Philadelphia Marketing Director Basak Oguz said their product has become an American favorite for the past 150 years. He said, “As we continue to see elevated and sustained demand, we want to ensure that there’s enough cream cheese for bagels, cheesecakes and everything in between. We’re excited to share that we’re investing millions of dollars so Philadelphia Cream Cheese will be available to anyone that wants it, wherever they like to shop, for the next 150 years and beyond.”
However, no shortage went unnoticed by the marketing arm of Kraft Heinz. As of this writing, there’s a novel approach to assure there’s enough cream cheese to go around for those who need it. The campaign essentially “pays people to not make cheesecake.”
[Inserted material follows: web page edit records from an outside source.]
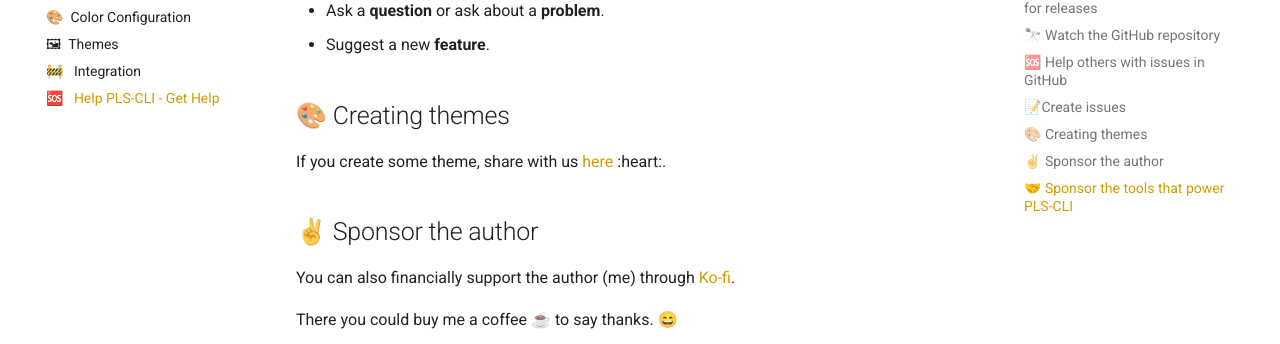
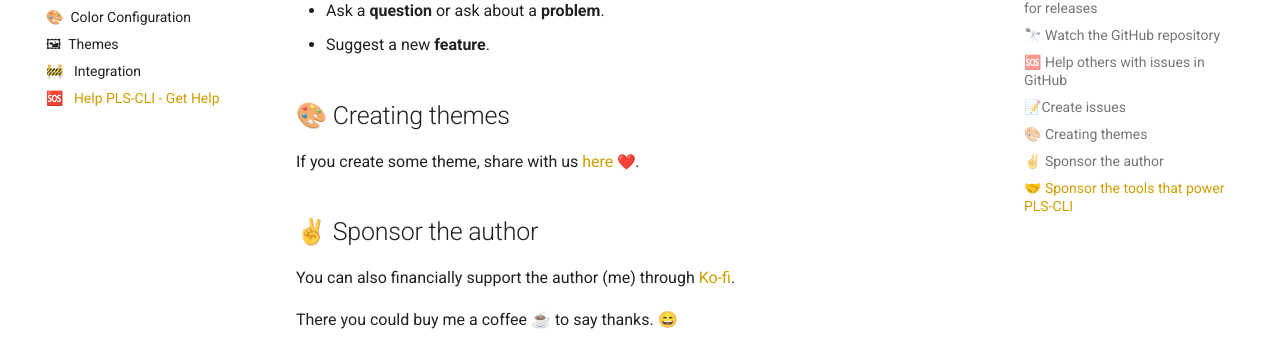
Before and after one commit to guedesfelipe/pls-cli, an MkDocs documentation site: the page built from docs/help.md, in a window 1280 px wide and 900 px high, scrolled down 1179 px. Shown: the part 145-489 px from the top of the window. Built offline with MkDocs 1.6.1 and Material for MkDocs 9.7.7, drawn with Linux system fonts in a browser that asks for light colours; emoji names are drawn with the system emoji font; comment, search, counter and statistics services are not loaded.

Commit message:
📝 Add emoji on mkdocs

```diff
--- a/mkdocs.yml
+++ b/mkdocs.yml
@@ -73,9 +73,9 @@
       smart_enable: all
   - pymdownx.caret
   - pymdownx.details
-  # - pymdownx.emoji:
-  #     emoji_generator: !!python/name:materialx.emoji.to_svg
-  #     emoji_index: !!python/name:materialx.emoji.twemoji
+  - pymdownx.emoji:
+      emoji_index: !!python/name:material.extensions.emoji.twemoji
+      emoji_generator: !!python/name:material.extensions.emoji.to_svg
   - pymdownx.highlight:
       anchor_linenums: true
   - pymdownx.inlinehilite
```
In a 45-second YouTube video (spreadthefeeling.com), Kraft’s marketing team asked, “If you can’t spread Philly, spread the feeling” toward reserving a $20 dessert substitute. The Kraft Heinz brand announced during the past holiday season it reimbursed over 18,000 consumers for a holiday dessert through its Philadelphia “Spread the Feeling” offer.
It wanted customers to buy “cream cheese substitutes and dairy-free desserts” from its company’s other dessert offerings. This move contradicts support for local dairy farmers.
Another inconsistency comes from the Milkweed’s editor, Pete Hardin, who reported in the December 2021 issue “that Kraft Heinz will be terminating Agri-Mark, the Preble Milk Co-op and the Cayuga Milk Co-op as milk suppliers at the Lowville, NY, cheese plant effective Jan. 1, 2022.” It leads one to question what the real truth is about the cream cheese shortage.
A Dunkin Donuts franchise manager was asked about the supply strain and responded, “What shortage? We haven’t heard anything about it.”
Oddly, as of Jan. 10, 2022, there was no mention of any cream cheese supply chain shortages on the Kraft Heinz website. It appears the schmear shortage is becoming less clear.